── DATA EXTRACTS ──
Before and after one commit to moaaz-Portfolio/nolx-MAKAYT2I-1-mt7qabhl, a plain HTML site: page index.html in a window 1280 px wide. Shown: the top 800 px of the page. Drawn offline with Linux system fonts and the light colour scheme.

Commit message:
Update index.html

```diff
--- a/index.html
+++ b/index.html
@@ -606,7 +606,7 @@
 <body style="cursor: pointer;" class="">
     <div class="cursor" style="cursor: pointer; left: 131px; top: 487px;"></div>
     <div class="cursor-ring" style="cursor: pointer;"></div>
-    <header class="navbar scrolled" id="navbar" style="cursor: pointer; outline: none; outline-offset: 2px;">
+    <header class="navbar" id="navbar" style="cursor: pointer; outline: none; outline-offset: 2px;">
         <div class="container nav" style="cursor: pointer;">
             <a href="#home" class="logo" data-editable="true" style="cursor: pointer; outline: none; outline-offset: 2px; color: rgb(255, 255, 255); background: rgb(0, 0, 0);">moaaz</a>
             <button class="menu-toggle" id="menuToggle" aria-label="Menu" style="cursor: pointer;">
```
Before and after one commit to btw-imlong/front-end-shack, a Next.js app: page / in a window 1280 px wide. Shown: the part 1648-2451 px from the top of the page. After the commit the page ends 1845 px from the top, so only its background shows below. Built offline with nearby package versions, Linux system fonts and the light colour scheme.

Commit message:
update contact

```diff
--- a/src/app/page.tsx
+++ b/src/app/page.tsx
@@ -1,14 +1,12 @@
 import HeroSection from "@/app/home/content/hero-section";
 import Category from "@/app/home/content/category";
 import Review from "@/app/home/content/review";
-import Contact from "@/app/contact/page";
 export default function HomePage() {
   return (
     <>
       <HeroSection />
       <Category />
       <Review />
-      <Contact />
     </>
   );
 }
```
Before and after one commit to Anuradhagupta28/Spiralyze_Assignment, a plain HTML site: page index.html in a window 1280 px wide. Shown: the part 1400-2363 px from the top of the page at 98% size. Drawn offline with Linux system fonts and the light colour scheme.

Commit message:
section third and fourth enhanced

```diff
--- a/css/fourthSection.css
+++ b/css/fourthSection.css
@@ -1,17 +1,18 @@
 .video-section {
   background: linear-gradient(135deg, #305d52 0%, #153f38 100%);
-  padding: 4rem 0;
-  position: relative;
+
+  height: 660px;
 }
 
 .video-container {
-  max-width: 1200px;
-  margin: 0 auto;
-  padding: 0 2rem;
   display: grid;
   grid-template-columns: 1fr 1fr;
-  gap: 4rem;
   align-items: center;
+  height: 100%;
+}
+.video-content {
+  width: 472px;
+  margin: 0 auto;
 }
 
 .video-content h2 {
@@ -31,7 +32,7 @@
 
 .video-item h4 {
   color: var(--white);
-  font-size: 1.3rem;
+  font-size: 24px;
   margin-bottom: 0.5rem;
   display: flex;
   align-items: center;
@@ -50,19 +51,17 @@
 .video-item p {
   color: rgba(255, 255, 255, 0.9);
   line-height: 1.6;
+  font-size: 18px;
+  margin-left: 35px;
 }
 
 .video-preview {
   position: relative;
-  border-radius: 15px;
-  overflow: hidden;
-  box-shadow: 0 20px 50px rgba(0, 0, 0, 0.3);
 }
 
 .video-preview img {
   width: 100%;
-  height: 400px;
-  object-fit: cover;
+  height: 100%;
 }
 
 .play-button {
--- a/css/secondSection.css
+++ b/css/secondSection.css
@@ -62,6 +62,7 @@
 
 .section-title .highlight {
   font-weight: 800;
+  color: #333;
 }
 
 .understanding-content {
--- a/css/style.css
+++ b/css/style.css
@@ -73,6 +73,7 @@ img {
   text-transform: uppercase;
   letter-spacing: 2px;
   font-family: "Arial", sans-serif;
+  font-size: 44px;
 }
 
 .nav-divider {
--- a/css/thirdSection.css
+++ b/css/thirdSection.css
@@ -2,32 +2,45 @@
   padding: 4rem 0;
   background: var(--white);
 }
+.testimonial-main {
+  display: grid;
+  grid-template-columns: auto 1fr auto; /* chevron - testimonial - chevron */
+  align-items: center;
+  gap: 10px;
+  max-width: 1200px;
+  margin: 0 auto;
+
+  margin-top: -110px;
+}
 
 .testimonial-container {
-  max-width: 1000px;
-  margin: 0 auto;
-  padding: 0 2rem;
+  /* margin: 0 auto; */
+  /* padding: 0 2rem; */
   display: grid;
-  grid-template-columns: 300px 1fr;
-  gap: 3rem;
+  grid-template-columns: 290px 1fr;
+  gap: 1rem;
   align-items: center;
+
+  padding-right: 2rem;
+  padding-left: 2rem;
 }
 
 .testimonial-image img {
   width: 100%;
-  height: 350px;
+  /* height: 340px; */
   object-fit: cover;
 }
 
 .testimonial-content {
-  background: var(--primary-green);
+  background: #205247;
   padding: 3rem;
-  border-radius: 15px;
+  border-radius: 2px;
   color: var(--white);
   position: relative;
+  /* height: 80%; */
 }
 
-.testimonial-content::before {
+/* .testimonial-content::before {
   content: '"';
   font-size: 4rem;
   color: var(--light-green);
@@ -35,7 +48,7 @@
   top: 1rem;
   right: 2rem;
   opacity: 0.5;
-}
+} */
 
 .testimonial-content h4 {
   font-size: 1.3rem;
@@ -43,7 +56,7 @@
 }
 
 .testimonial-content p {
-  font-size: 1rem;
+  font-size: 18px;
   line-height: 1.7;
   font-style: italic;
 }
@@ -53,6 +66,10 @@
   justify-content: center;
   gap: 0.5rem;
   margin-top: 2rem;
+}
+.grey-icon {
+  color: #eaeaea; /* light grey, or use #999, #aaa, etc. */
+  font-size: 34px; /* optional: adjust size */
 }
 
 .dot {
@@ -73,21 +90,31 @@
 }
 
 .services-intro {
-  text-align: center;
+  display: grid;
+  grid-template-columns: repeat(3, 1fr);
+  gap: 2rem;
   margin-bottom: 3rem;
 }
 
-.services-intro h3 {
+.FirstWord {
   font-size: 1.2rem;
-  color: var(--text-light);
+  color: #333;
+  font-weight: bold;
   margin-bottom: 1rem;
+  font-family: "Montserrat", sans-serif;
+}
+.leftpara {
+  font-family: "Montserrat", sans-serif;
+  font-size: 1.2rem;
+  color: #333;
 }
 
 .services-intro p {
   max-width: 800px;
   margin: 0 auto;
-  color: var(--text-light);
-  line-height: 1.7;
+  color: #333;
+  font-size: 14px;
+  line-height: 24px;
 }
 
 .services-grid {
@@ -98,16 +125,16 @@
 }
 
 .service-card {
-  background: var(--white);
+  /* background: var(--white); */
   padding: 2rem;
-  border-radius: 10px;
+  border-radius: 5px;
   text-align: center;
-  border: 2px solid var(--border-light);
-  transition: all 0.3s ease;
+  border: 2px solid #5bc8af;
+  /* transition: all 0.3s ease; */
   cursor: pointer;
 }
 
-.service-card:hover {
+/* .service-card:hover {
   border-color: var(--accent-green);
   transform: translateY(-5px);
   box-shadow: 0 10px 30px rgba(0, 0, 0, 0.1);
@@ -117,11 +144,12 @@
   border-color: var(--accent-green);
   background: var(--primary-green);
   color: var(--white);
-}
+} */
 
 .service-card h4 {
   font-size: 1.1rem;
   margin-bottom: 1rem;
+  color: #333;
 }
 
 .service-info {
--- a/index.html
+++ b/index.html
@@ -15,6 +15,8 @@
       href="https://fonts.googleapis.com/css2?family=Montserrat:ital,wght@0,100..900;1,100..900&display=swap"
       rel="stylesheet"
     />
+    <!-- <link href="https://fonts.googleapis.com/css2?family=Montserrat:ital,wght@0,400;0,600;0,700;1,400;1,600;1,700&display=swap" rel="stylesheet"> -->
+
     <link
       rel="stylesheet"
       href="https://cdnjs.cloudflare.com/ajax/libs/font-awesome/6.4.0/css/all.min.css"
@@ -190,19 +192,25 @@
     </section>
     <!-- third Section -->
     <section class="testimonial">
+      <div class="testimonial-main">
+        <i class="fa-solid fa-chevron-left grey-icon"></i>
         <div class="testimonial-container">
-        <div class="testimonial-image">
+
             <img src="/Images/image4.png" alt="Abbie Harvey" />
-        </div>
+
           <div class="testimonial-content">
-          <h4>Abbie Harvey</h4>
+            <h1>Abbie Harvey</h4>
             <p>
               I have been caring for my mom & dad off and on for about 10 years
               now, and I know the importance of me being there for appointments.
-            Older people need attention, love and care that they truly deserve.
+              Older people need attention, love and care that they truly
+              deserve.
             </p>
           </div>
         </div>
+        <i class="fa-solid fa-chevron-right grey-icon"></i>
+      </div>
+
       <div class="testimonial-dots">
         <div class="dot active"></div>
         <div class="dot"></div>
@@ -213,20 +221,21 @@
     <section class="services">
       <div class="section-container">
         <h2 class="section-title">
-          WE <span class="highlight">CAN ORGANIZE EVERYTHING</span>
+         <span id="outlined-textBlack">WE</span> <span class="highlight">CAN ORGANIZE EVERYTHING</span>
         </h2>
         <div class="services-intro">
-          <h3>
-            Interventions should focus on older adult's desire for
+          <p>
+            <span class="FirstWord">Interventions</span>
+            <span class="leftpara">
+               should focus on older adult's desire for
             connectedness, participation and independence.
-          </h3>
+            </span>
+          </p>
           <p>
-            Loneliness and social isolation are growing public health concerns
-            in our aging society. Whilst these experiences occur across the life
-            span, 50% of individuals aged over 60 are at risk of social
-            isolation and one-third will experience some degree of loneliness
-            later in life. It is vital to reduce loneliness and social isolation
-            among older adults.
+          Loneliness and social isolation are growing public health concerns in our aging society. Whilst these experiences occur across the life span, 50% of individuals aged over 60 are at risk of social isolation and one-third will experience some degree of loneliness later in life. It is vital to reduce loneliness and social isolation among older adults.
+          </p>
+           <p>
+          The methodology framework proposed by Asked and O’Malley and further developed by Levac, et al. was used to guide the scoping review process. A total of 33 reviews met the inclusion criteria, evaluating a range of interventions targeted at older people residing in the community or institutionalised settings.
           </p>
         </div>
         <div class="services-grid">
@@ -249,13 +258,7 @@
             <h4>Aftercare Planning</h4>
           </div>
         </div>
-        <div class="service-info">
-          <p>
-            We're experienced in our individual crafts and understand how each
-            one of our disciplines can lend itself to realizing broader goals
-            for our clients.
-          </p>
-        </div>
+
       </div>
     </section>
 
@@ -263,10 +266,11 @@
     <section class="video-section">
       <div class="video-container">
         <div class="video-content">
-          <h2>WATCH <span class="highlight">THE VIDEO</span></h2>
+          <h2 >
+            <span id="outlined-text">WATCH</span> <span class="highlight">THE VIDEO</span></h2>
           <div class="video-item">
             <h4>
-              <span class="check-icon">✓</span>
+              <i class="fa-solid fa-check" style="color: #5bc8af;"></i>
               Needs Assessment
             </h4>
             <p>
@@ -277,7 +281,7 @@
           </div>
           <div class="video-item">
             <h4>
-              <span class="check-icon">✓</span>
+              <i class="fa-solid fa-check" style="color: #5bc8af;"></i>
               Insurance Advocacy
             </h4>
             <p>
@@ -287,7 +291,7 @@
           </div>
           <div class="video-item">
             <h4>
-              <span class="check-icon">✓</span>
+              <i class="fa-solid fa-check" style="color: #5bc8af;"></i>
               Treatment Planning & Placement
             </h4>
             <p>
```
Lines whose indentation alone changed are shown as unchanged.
───
ACTIVITY:
Tally the lines in the data that contain the string "grey". Report only the total.

EXERCISE RESPONSE:
4